- Work instruction
Once the images are removed, repeat all of the entries exactly.

- Available data
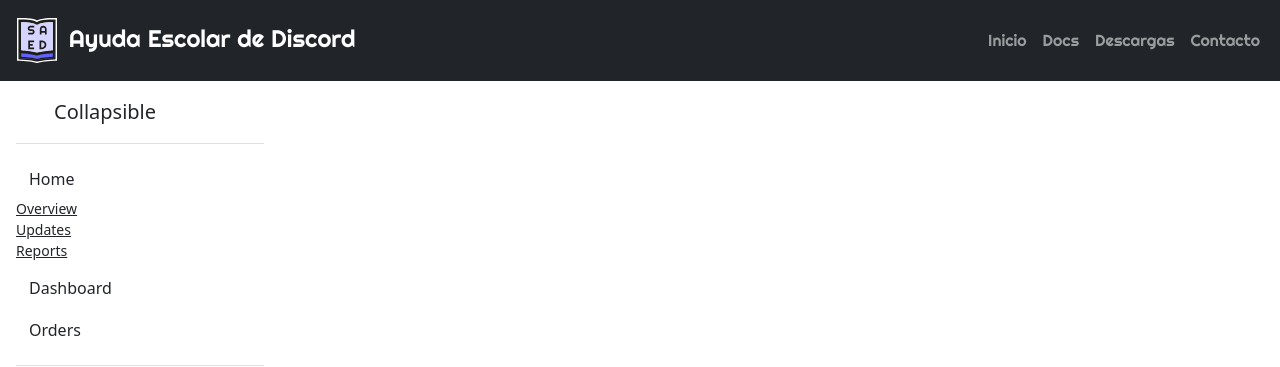
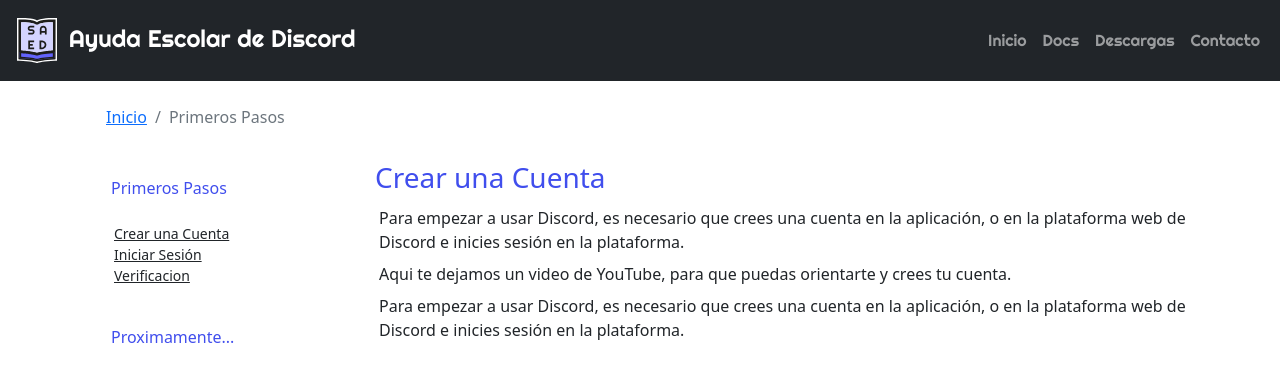
Before and after one commit to bon-TI/proyecto-ayuda-discord, a Flask app: page /docs in a window 1280 px wide. Shown: the top 367 px of the page. Run offline with Flask 2, Linux system fonts and the light colour scheme; some libraries are stand-ins or nearby versions.

Commit message:
Cambios en la pagina Docs y correccion de errores

```diff
--- /dev/null
+++ b/app/static/css/docs-page.css
@@ -0,0 +1,10 @@
+@import url('https://fonts.googleapis.com/css2?family=Righteous&display=swap');
+/* font-family: 'Righteous', cursive; */
+
+*{
+    user-select: none;
+}
+
+.button-list, body h3{
+    color: #404eed;
+}
--- a/app/templates/docs-page.html
+++ b/app/templates/docs-page.html
@@ -2,66 +2,76 @@
 
 {% block title %}{{ data.titulo }}{% endblock %}
 
+{% block styles %}
+<link
+  rel="stylesheet"
+  href="{{ url_for('static', filename='css/docs-page.css') }}"
+/>
+{% endblock %}
+
 {% block content %}
 
-<div class="flex-shrink-0 p-3 bg-white" style="width: 280px;">
-  <a href="/" class="d-flex align-items-center pb-3 mb-3 link-dark text-decoration-none border-bottom">
-    <svg class="bi me-2" width="30" height="24"><use xlink:href="#bootstrap"/></svg>
-    <span class="fs-5 fw-semibold">Collapsible</span>
-  </a>
-  <ul class="list-unstyled ps-0">
-    <li class="mb-1">
-      <button class="btn btn-toggle align-items-center rounded collapsed" data-bs-toggle="collapse" data-bs-target="#home-collapse" aria-expanded="true">
-        Home
-      </button>
-      <div class="collapse show" id="home-collapse">
-        <ul class="btn-toggle-nav list-unstyled fw-normal pb-1 small">
-          <li><a href="#" class="link-dark rounded">Overview</a></li>
-          <li><a href="#" class="link-dark rounded">Updates</a></li>
-          <li><a href="#" class="link-dark rounded">Reports</a></li>
+
+<div class="container" style="height: 90%;">
+
+  <nav style="--bs-breadcrumb-divider: '/';" class="m-4" aria-label="breadcrumb">
+    <ol class="breadcrumb">
+      <li class="breadcrumb-item"><a href="#">Inicio</a></li>
+      <li class="breadcrumb-item active" aria-current="page">Primeros Pasos</li>
+    </ol>
+  </nav>
+
+  <div class="row">
+    <div class="col-md-3">
+
+      <div class="flex-shrink-0 p-3 bg-white" style="width: 280px;">
+
+        <ul class="list-unstyled ps-0">
+          <li class="mb-1">
+            <button class="btn btn-toggle align-items-center rounded collapsed button-list" data-bs-toggle="collapse" data-bs-target="#home-collapse" aria-expanded="true">
+              Primeros Pasos
+            </button>
+            <div class="collapse show" id="home-collapse">
+              <ul class="btn-toggle-nav list-unstyled fw-normal p-3 small">
+                <li><a href="#" class="link-dark rounded">Crear una Cuenta</a></li>
+                <li><a href="#" class="link-dark rounded">Iniciar Sesión</a></li>
+                <li><a href="#" class="link-dark rounded">Verificacion</a></li>
+              </ul>
+            </div>
+          </li>
         </ul>
+
+        <ul class="list-unstyled ps-0">
+          <li class="mb-1">
+            <button class="btn btn-toggle align-items-center rounded collapsed button-list" data-bs-toggle="collapse" data-bs-target="#other-collapse" aria-expanded="true">
+              Proximamente...
+            </button>
+            <div class="collapse show" id="other-collapse">
+              <ul class="btn-toggle-nav list-unstyled fw-normal p-3 small">
+                <li><a href="#" class="link-dark rounded">Pronto...</a></li>
+                <li><a href="#" class="link-dark rounded">Ya lo verás...</a></li>
+                <li><a href="#" class="link-dark rounded">Espera...</a></li>
+              </ul>
+            </div>
+          </li>
+        </ul>
+
       </div>
-    </li>
-    <li class="mb-1">
-      <button class="btn btn-toggle align-items-center rounded collapsed" data-bs-toggle="collapse" data-bs-target="#dashboard-collapse" aria-expanded="false">
-        Dashboard
-      </button>
-      <div class="collapse" id="dashboard-collapse">
-        <ul class="btn-toggle-nav list-unstyled fw-normal pb-1 small">
-          <li><a href="#" class="link-dark rounded">Overview</a></li>
-          <li><a href="#" class="link-dark rounded">Weekly</a></li>
-          <li><a href="#" class="link-dark rounded">Monthly</a></li>
-          <li><a href="#" class="link-dark rounded">Annually</a></li>
-        </ul>
+
+    </div>
+    <div class="col-md-9">
+      <h3 class="m-2">Crear una Cuenta</h3>
+      <div class="m-2">
+        <p class="p-1 m-0">Para empezar a usar Discord, es necesario que crees una cuenta en la aplicación, o en la plataforma web de Discord e inicies sesión en la plataforma.</p>
+        <p class="p-1 m-0">Aqui te dejamos un video de YouTube, para que puedas orientarte y crees tu cuenta.
+        </p>
+        <p class="p-1 m-0">Para empezar a usar Discord, es necesario que crees una cuenta en la aplicación, o en la plataforma web de Discord e inicies sesión en la plataforma.</p>
       </div>
-    </li>
-    <li class="mb-1">
-      <button class="btn btn-toggle align-items-center rounded collapsed" data-bs-toggle="collapse" data-bs-target="#orders-collapse" aria-expanded="false">
-        Orders
-      </button>
-      <div class="collapse" id="orders-collapse">
-        <ul class="btn-toggle-nav list-unstyled fw-normal pb-1 small">
-          <li><a href="#" class="link-dark rounded">New</a></li>
-          <li><a href="#" class="link-dark rounded">Processed</a></li>
-          <li><a href="#" class="link-dark rounded">Shipped</a></li>
-          <li><a href="#" class="link-dark rounded">Returned</a></li>
-        </ul>
+
+      <div class="w-auto d-flex justify-content-center">
+        <iframe class="m-3 p-2" width="80%" height="400" src="https://www.youtube.com/embed/dinlzJlzIB4" title="YouTube video player" frameborder="0" allow="accelerometer; autoplay; clipboard-write; encrypted-media; gyroscope; picture-in-picture" allowfullscreen></iframe>
       </div>
-    </li>
-    <li class="border-top my-3"></li>
-    <li class="mb-1">
-      <button class="btn btn-toggle align-items-center rounded collapsed" data-bs-toggle="collapse" data-bs-target="#account-collapse" aria-expanded="false">
-        Account
-      </button>
-      <div class="collapse" id="account-collapse">
-        <ul class="btn-toggle-nav list-unstyled fw-normal pb-1 small">
-          <li><a href="#" class="link-dark rounded">New...</a></li>
-          <li><a href="#" class="link-dark rounded">Profile</a></li>
-          <li><a href="#" class="link-dark rounded">Settings</a></li>
-          <li><a href="#" class="link-dark rounded">Sign out</a></li>
-        </ul>
-      </div>
-    </li>
-  </ul>
+    </div>
+  </div>
 </div>
 {% endblock %}
--- a/app/templates/layout.html
+++ b/app/templates/layout.html
@@ -10,7 +10,7 @@
     <!-- BOOTSTRAP 5 -->
     <link rel="stylesheet" href="{{ url_for('static', filename='css/bootstrap.min.css') }}">
     <!-- FAVICON -->
-    <link rel="shortcut icon" href="{{ url_for('static', filename='img/discord-icon.ico') }}">
+    <link rel="shortcut icon" href="{{ url_for('static', filename='img/SAED_LOGO.ico') }}">
     <!-- FONT AWESOME -->
     <link rel="stylesheet" href="https://pro.fontawesome.com/releases/v5.10.0/css/all.css" integrity="sha384-AYmEC3Yw5cVb3ZcuHtOA93w35dYTsvhLPVnYs9eStHfGJvOvKxVfELGroGkvsg+p" crossorigin="anonymous"/>
     {% block styles %}
```
Also changed, not shown: app/static/img/SAED_LOGO.ico (added).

- Answer space
Before and after one commit to bon-TI/proyecto-ayuda-discord, a Flask app: page /docs in a window 1280 px wide. Shown: the top 367 px of the page. Run offline with Flask 2, Linux system fonts and the light colour scheme; some libraries are stand-ins or nearby versions.

Commit message:
Cambios en la pagina Docs y correccion de errores

```diff
--- /dev/null
+++ b/app/static/css/docs-page.css
@@ -0,0 +1,10 @@
+@import url('https://fonts.googleapis.com/css2?family=Righteous&display=swap');
+/* font-family: 'Righteous', cursive; */
+
+*{
+    user-select: none;
+}
+
+.button-list, body h3{
+    color: #404eed;
+}
--- a/app/templates/docs-page.html
+++ b/app/templates/docs-page.html
@@ -2,66 +2,76 @@
 
 {% block title %}{{ data.titulo }}{% endblock %}
 
+{% block styles %}
+<link
+  rel="stylesheet"
+  href="{{ url_for('static', filename='css/docs-page.css') }}"
+/>
+{% endblock %}
+
 {% block content %}
 
-<div class="flex-shrink-0 p-3 bg-white" style="width: 280px;">
-  <a href="/" class="d-flex align-items-center pb-3 mb-3 link-dark text-decoration-none border-bottom">
-    <svg class="bi me-2" width="30" height="24"><use xlink:href="#bootstrap"/></svg>
-    <span class="fs-5 fw-semibold">Collapsible</span>
-  </a>
-  <ul class="list-unstyled ps-0">
-    <li class="mb-1">
-      <button class="btn btn-toggle align-items-center rounded collapsed" data-bs-toggle="collapse" data-bs-target="#home-collapse" aria-expanded="true">
-        Home
-      </button>
-      <div class="collapse show" id="home-collapse">
-        <ul class="btn-toggle-nav list-unstyled fw-normal pb-1 small">
-          <li><a href="#" class="link-dark rounded">Overview</a></li>
-          <li><a href="#" class="link-dark rounded">Updates</a></li>
-          <li><a href="#" class="link-dark rounded">Reports</a></li>
+
+<div class="container" style="height: 90%;">
+
+  <nav style="--bs-breadcrumb-divider: '/';" class="m-4" aria-label="breadcrumb">
+    <ol class="breadcrumb">
+      <li class="breadcrumb-item"><a href="#">Inicio</a></li>
+      <li class="breadcrumb-item active" aria-current="page">Primeros Pasos</li>
+    </ol>
+  </nav>
+
+  <div class="row">
+    <div class="col-md-3">
+
+      <div class="flex-shrink-0 p-3 bg-white" style="width: 280px;">
+
+        <ul class="list-unstyled ps-0">
+          <li class="mb-1">
+            <button class="btn btn-toggle align-items-center rounded collapsed button-list" data-bs-toggle="collapse" data-bs-target="#home-collapse" aria-expanded="true">
+              Primeros Pasos
+            </button>
+            <div class="collapse show" id="home-collapse">
+              <ul class="btn-toggle-nav list-unstyled fw-normal p-3 small">
+                <li><a href="#" class="link-dark rounded">Crear una Cuenta</a></li>
+                <li><a href="#" class="link-dark rounded">Iniciar Sesión</a></li>
+                <li><a href="#" class="link-dark rounded">Verificacion</a></li>
+              </ul>
+            </div>
+          </li>
         </ul>
+
+        <ul class="list-unstyled ps-0">
+          <li class="mb-1">
+            <button class="btn btn-toggle align-items-center rounded collapsed button-list" data-bs-toggle="collapse" data-bs-target="#other-collapse" aria-expanded="true">
+              Proximamente...
+            </button>
+            <div class="collapse show" id="other-collapse">
+              <ul class="btn-toggle-nav list-unstyled fw-normal p-3 small">
+                <li><a href="#" class="link-dark rounded">Pronto...</a></li>
+                <li><a href="#" class="link-dark rounded">Ya lo verás...</a></li>
+                <li><a href="#" class="link-dark rounded">Espera...</a></li>
+              </ul>
+            </div>
+          </li>
+        </ul>
+
       </div>
-    </li>
-    <li class="mb-1">
-      <button class="btn btn-toggle align-items-center rounded collapsed" data-bs-toggle="collapse" data-bs-target="#dashboard-collapse" aria-expanded="false">
-        Dashboard
-      </button>
-      <div class="collapse" id="dashboard-collapse">
-        <ul class="btn-toggle-nav list-unstyled fw-normal pb-1 small">
-          <li><a href="#" class="link-dark rounded">Overview</a></li>
-          <li><a href="#" class="link-dark rounded">Weekly</a></li>
-          <li><a href="#" class="link-dark rounded">Monthly</a></li>
-          <li><a href="#" class="link-dark rounded">Annually</a></li>
-        </ul>
+
+    </div>
+    <div class="col-md-9">
+      <h3 class="m-2">Crear una Cuenta</h3>
+      <div class="m-2">
+        <p class="p-1 m-0">Para empezar a usar Discord, es necesario que crees una cuenta en la aplicación, o en la plataforma web de Discord e inicies sesión en la plataforma.</p>
+        <p class="p-1 m-0">Aqui te dejamos un video de YouTube, para que puedas orientarte y crees tu cuenta.
+        </p>
+        <p class="p-1 m-0">Para empezar a usar Discord, es necesario que crees una cuenta en la aplicación, o en la plataforma web de Discord e inicies sesión en la plataforma.</p>
       </div>
-    </li>
-    <li class="mb-1">
-      <button class="btn btn-toggle align-items-center rounded collapsed" data-bs-toggle="collapse" data-bs-target="#orders-collapse" aria-expanded="false">
-        Orders
-      </button>
-      <div class="collapse" id="orders-collapse">
-        <ul class="btn-toggle-nav list-unstyled fw-normal pb-1 small">
-          <li><a href="#" class="link-dark rounded">New</a></li>
-          <li><a href="#" class="link-dark rounded">Processed</a></li>
-          <li><a href="#" class="link-dark rounded">Shipped</a></li>
-          <li><a href="#" class="link-dark rounded">Returned</a></li>
-        </ul>
+
+      <div class="w-auto d-flex justify-content-center">
+        <iframe class="m-3 p-2" width="80%" height="400" src="https://www.youtube.com/embed/dinlzJlzIB4" title="YouTube video player" frameborder="0" allow="accelerometer; autoplay; clipboard-write; encrypted-media; gyroscope; picture-in-picture" allowfullscreen></iframe>
       </div>
-    </li>
-    <li class="border-top my-3"></li>
-    <li class="mb-1">
-      <button class="btn btn-toggle align-items-center rounded collapsed" data-bs-toggle="collapse" data-bs-target="#account-collapse" aria-expanded="false">
-        Account
-      </button>
-      <div class="collapse" id="account-collapse">
-        <ul class="btn-toggle-nav list-unstyled fw-normal pb-1 small">
-          <li><a href="#" class="link-dark rounded">New...</a></li>
-          <li><a href="#" class="link-dark rounded">Profile</a></li>
-          <li><a href="#" class="link-dark rounded">Settings</a></li>
-          <li><a href="#" class="link-dark rounded">Sign out</a></li>
-        </ul>
-      </div>
-    </li>
-  </ul>
+    </div>
+  </div>
 </div>
 {% endblock %}
--- a/app/templates/layout.html
+++ b/app/templates/layout.html
@@ -10,7 +10,7 @@
     <!-- BOOTSTRAP 5 -->
     <link rel="stylesheet" href="{{ url_for('static', filename='css/bootstrap.min.css') }}">
     <!-- FAVICON -->
-    <link rel="shortcut icon" href="{{ url_for('static', filename='img/discord-icon.ico') }}">
+    <link rel="shortcut icon" href="{{ url_for('static', filename='img/SAED_LOGO.ico') }}">
     <!-- FONT AWESOME -->
     <link rel="stylesheet" href="https://pro.fontawesome.com/releases/v5.10.0/css/all.css" integrity="sha384-AYmEC3Yw5cVb3ZcuHtOA93w35dYTsvhLPVnYs9eStHfGJvOvKxVfELGroGkvsg+p" crossorigin="anonymous"/>
     {% block styles %}
```
Also changed, not shown: app/static/img/SAED_LOGO.ico (added).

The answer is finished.